It is generally a little tougher to get into them, and they still have excellent reputations that'll take you far. And if you decide you prefer pure "accounting" over "audit", which is where they specialize more heavily, you can always apply to work for smaller firms, who will invariably be very pleased to have you join them. Or if neither of those directions appeals to you, the Big Firms have many specialized departments that you can consider picking from.

Keep in mind that upon transferring you'll have to learn a whole bunch of new things that you never did at the Big Firm or didn't have to do at the Smaller Firm, just due to the nature of the client mix and size of the audits.

Switching: easier than passing the UFE

I will say, however, that you shouldn't stress out too much over whether you end up here or there. With a few years of experience under your belt, you'll hear from people. If you want to switch, having your CA - or having successfully written your exams, anyway - will make it easier for you to find a new job in a different company.

I've seen people leave both big and small firms, to try out the "other side". Some stuck around and were pleased with their new arrangements.

Others decided what they really wanted was to go into "industry" - lingo for any non-CA-firm job.

So remember the first trick is to get yourself hired. Be as picky as you can afford to be - i.e., decide which type of company you'd like to first try. If it works out, wonderful. If not, Steve argues that it may be tricky to come back from industry to "the profession." I will defer to his wisdom - he's been around a lot longer than I have, so it may in fact be tricky to make a complete shift back. But I've seen people do it as well, so although it may be difficult, it's not impossible.

Steve has only written a few articles on his site, but they're filled with some interesting ideas - worth checking out. He's also had some writings published, including this article published in the Bottom Line on the topic of staying versus going.

Worth a read, especially when recruiters start calling you and you need help deciding what to do. The example is a little "too perfect", though Steve doesn't apologize for the scenario, given that he strongly favours the Profession.

One of the more interesting hidden points linked with his argument that you'll do better in The Profession than in Industry is the subtle statistic showing the inflation in salaries over the past ten years.

What he cites as decent pay for someone with a mere three years experience a decade ago, is now considered average starting pay.

Not bad.

Though it makes you wonder what the true inflation rate in the general economy has been through all these past few years.

Comments

Lorac said:

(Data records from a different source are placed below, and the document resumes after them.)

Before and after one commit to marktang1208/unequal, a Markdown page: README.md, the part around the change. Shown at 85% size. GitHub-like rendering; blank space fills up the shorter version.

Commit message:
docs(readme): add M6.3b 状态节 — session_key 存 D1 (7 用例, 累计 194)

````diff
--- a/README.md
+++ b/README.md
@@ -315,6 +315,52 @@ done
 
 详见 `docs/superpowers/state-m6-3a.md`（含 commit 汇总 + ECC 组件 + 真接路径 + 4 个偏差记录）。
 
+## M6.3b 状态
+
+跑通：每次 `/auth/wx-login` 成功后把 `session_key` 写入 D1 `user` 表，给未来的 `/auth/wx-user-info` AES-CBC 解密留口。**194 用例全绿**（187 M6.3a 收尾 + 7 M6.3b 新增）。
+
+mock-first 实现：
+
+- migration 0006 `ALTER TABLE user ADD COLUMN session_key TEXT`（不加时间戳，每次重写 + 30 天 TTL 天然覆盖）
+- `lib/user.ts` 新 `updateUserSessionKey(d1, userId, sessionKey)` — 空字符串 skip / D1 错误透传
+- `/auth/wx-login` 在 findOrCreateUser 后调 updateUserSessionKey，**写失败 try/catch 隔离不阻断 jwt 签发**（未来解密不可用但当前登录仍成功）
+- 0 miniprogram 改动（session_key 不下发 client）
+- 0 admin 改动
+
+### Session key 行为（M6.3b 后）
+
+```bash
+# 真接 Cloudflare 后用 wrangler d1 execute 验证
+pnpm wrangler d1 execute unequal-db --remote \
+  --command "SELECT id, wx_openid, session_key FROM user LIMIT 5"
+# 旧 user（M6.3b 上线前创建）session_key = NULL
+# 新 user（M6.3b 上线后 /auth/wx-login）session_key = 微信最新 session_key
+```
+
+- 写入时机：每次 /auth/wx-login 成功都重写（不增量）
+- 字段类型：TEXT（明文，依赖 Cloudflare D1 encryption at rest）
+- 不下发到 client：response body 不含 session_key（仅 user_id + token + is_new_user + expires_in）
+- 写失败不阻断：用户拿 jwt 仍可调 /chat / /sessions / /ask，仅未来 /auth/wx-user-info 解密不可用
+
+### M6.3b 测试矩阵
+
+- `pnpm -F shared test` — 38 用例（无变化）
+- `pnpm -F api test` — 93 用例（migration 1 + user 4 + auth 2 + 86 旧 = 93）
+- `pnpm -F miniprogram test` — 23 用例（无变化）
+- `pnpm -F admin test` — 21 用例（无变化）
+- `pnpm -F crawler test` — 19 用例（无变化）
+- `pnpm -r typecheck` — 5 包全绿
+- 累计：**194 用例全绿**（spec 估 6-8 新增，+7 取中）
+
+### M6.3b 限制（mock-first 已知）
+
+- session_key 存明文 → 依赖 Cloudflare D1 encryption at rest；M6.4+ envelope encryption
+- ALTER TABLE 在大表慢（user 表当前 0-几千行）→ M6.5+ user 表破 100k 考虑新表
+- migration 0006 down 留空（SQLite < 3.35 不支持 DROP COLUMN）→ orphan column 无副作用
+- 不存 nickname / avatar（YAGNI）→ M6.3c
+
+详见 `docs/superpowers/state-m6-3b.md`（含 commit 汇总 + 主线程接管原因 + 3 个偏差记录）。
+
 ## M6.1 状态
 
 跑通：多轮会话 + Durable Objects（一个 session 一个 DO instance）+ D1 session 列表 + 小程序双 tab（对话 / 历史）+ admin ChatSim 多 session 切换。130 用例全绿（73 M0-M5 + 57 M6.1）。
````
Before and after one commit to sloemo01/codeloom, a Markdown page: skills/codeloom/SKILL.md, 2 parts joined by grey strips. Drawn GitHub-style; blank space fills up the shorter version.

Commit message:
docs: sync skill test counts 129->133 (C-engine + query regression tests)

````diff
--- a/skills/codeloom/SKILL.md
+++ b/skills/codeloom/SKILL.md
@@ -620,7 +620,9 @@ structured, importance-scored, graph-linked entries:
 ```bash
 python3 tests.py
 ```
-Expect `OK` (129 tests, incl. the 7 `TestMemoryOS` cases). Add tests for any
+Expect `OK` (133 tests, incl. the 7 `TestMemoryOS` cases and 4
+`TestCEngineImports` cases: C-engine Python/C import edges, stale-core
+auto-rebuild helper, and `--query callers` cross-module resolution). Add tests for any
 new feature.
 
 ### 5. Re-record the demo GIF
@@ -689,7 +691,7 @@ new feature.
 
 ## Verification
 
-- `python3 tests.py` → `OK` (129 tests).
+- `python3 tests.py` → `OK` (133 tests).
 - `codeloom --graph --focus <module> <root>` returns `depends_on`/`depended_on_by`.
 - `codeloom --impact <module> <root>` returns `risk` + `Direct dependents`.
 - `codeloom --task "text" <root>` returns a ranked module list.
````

Do you know when the new rules of ISA is to come into effect? There are alot of articles about the high cost of these changes, if each company have guidelines to follow to implement these new changes, why are the companies incurring so much cost? The companies already have to follow guidelines (GAAS)anyways, what is the big deal to change the rules alittle bit?

# July 31, 2008 2:19 PM

Krupo said:

Depends on which country you're asking about, Lorac.

The cost of changes involves converting your business processes and supporting computer systems to follow the new rules.

This can either be straightforward, or a wicked-horrible headache.

# July 31, 2008 9:38 PM